At the beginning of every year I briefly thumb through the Ecomomist Pocket Guide which lists a bunch of global rankings of random economic and sociopolitical stats, being somewhat wonkish by nature.

Some of the statistics surprise me. They probably shouldn’t. On deeper thought, they sometimes make sense.

For example, I was surprised that the most innovative country was Switzerland; which I (presumably wrongly) think of as being reactionary.

I was surprised to read the country with the most robberies was Costa Rica. I know many Canadians who have gone there and several who bought homes. They love the place. A few of the top 20 were surprising; but few of these countries were also in the top 20 for more violent crimes — which also surprised me.

I wouldn’t have guessed Bulgaria had the lowest recent inflation rate.

I always thought some North American countries had the people with the highest body mass indices. But apparently this is only true for men; with Qatar and some other Gulf countries having the highest female rankings.
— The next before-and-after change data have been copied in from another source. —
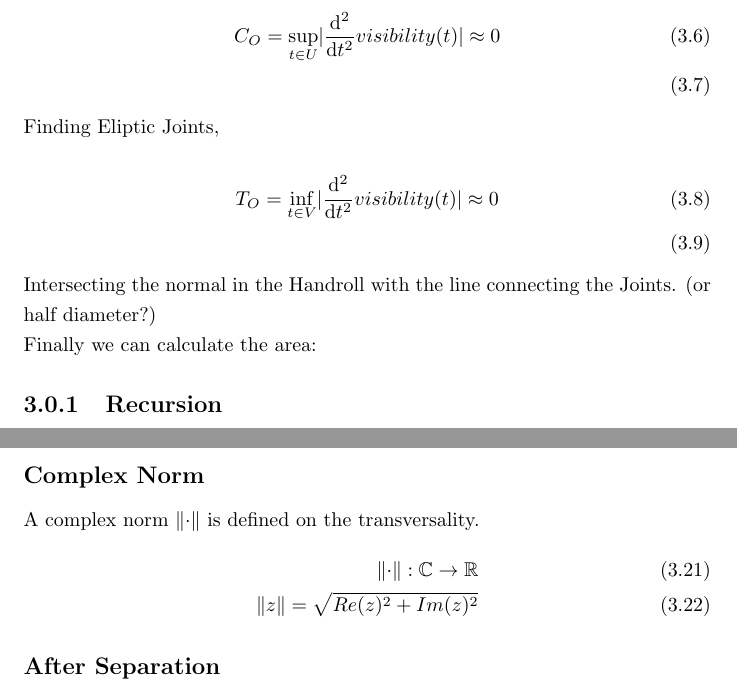
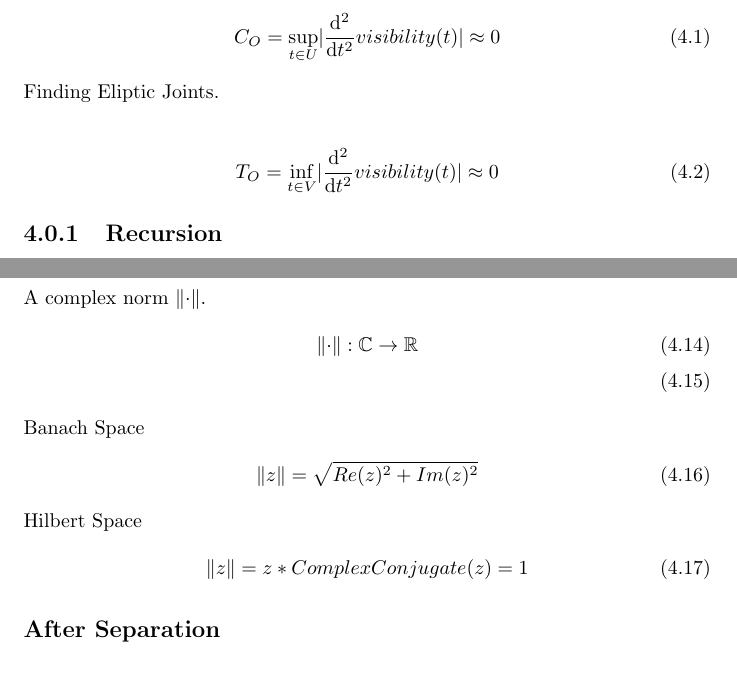
Before and after one commit to specpose/stopeight, a LaTeX thesis (doc/latex/Stopeight_Comparator.tex): two parts of pages 5 and 7 of 9 before the commit and two parts of pages 5 and 8 of 9 after it, joined at a grey line, cut so that both start at the same text. Compiled offline with pdfLaTeX.

Commit message:
FIXED doc latex Stopeight_Comparator visibility angle

```diff
--- a/doc/latex/Stopeight_Comparator.tex
+++ b/doc/latex/Stopeight_Comparator.tex
@@ -61,12 +63,10 @@ This requires finding their Handrolls (chart on Spiral, tangential space),\\
 \begin{align}
-C_{O}=\sup_{t \in U} \lvert \frac{\mathrm{d}^2}{\mathrm{d}t^2}visibility(t) \rvert \approx 0\\
+C_{O}=\sup_{t \in U} \lvert \frac{\mathrm{d}^2}{\mathrm{d}t^2}visibility(t) \rvert \approx 0
 \end{align}
-Finding Eliptic Joints,\\
+Finding Eliptic Joints.\\
 \begin{align}
-T_{O}=\inf_{t \in V} \lvert \frac{\mathrm{d}^2}{\mathrm{d}t^2}visibility(t) \rvert \approx 0\\
+T_{O}=\inf_{t \in V} \lvert \frac{\mathrm{d}^2}{\mathrm{d}t^2}visibility(t) \rvert \approx 0
 \end{align}
-Intersecting the normal in the Handroll with the line connecting the Joints. (or half diameter?)\\
-Finally we can calculate the area:
 
 \subsection{Recursion}
 ($alt(a,b)$ products across interval spaces?)\\\\
@@ -134,10 +134,17 @@ The imaginary part is the phase shift (fft)\\\\
 \end{align}
 
 \subsection*{Complex Norm}
-A complex norm $\norm{\cdot}$ is defined on the transversality.
+A complex norm $\norm{\cdot}$.
 \begin{align}
 \norm{\cdot} : \mathbb{C} \rightarrow \mathbb{R}\\
+\end{align}
+Banach Space
+\begin{align}
 \norm{z} = \sqrt{Re(z)^2+Im(z)^2}
+\end{align}
+Hilbert Space
+\begin{align}
+\norm{z} = z*ComplexConjugate(z)=1
 \end{align}
 
 \subsection*{After Separation}
```
Also changed, not shown: doc/latex/Stopeight_Comparator.tex (10 more changed lines).
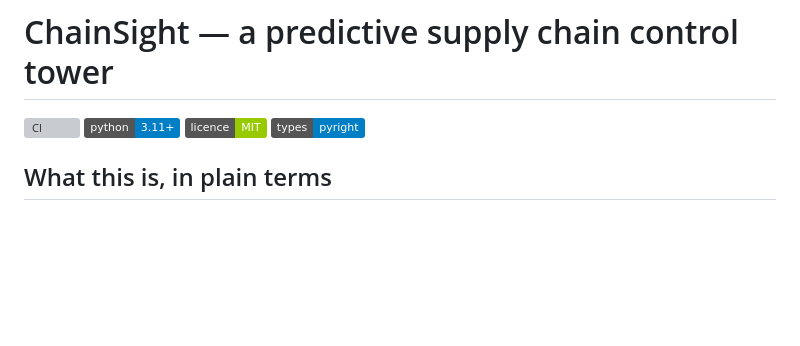
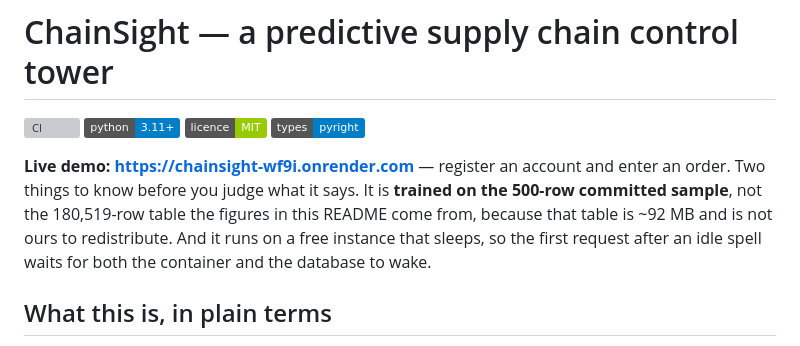
Before and after one commit to Surge77/ChainSightAI, a Markdown page: README.md, the part around the change. GitHub-like rendering; badges without logos; blank space fills up the shorter version; grey boxes are pictures that could not be loaded.

```diff
--- a/README.md
+++ b/README.md
@@ -4,6 +4,12 @@
 [![Python 3.11+](https://img.shields.io/badge/python-3.11%2B-blue)](https://www.python.org/downloads/)
 [![License: MIT](https://img.shields.io/badge/licence-MIT-green)](LICENSE)
 [![Checked with pyright](https://img.shields.io/badge/types-pyright-blue)](https://github.com/microsoft/pyright)
+
+**Live demo: https://chainsight-wf9i.onrender.com** — register an account and enter an order.
+Two things to know before you judge what it says. It is **trained on the 500-row committed
+sample**, not the 180,519-row table the figures in this README come from, because that table
+is ~92 MB and is not ours to redistribute. And it runs on a free instance that sleeps, so the
+first request after an idle spell waits for both the container and the database to wake.
 
 ## What this is, in plain terms
 
```
Also changed, not shown: TODO.md (+14 -7 lines).
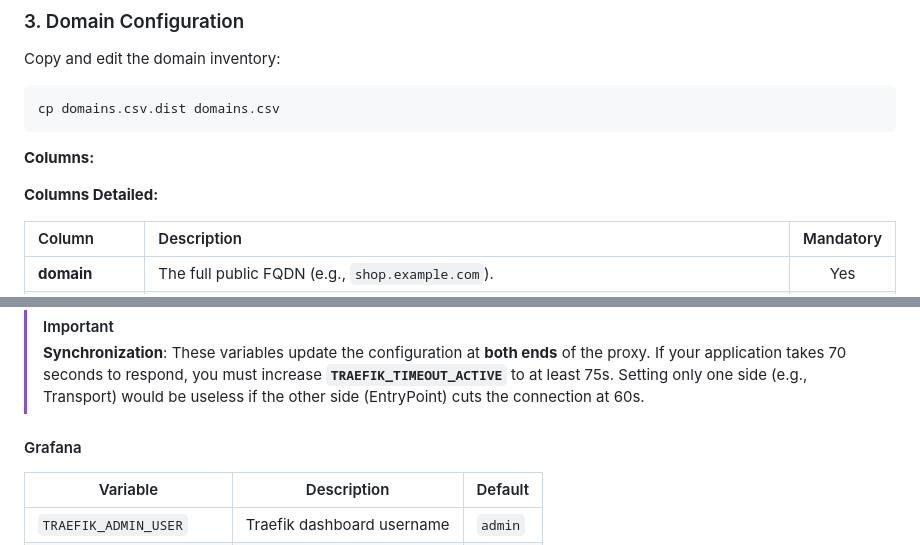
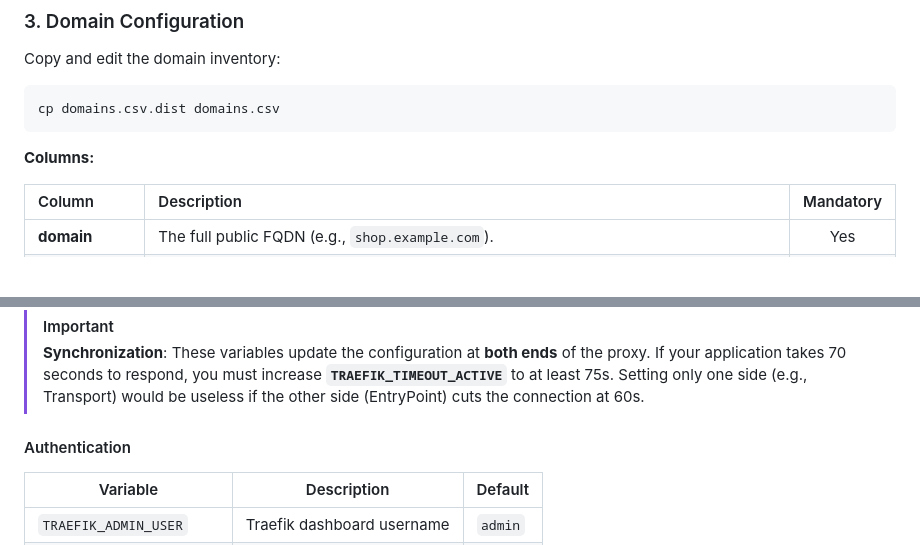
Before and after one commit to pinano/traefik-crowdsec-anubis-grafana, a Markdown page: README.md, 2 parts joined by grey strips. Rendered like a GitHub page; blank space fills up the shorter version.

Commit message:
fix titles

```diff
--- a/README.md
+++ b/README.md
@@ -345,8 +345,6 @@ cp domains.csv.dist domains.csv
 
 **Columns:**
 
-**Columns Detailed:**
-
 | Column | Description | Mandatory |
 |:---|:---|:---:|
 | **domain** | The full public FQDN (e.g., `shop.example.com`). | Yes |
@@ -478,7 +476,7 @@ Legacy applications or slow backends may require adjusted timeouts. We provide t
 > **Synchronization**: These variables update the configuration at **both ends** of the proxy.
 > If your application takes 70 seconds to respond, you must increase **`TRAEFIK_TIMEOUT_ACTIVE`** to at least 75s. Setting only one side (e.g., Transport) would be useless if the other side (EntryPoint) cuts the connection at 60s.
 
-#### Grafana
+#### Authentication
 
 | Variable | Description | Default |
 |----------|-------------|---------|
```
Also changed, not shown: other parts of README.md (+0 -1 lines).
I was also surprised by Gini coefficients and lots of others. But I am more interested in global statistics you did not know and were amused or shocked or just unaware of?

I always wonder how they collected the information, especially comparing First World countries with Third World countries or more closed societies. For instance, comparing the BMI of Qatarian women to, say, Syria or Chad.

But comparisons are interesting. Finland is rated the happiest nation on earth, and has a suicide rate higher than Iraq. Go figure.


People want to go out at peak happiness?

You have a lot less time to worry about whether your life truly has meaning if you’re living hand to mouth.

I was also surprised to read the country with the most female political representation was Rwanda. I briefly thought “how progressive”, then sad as I realized the likely reasons.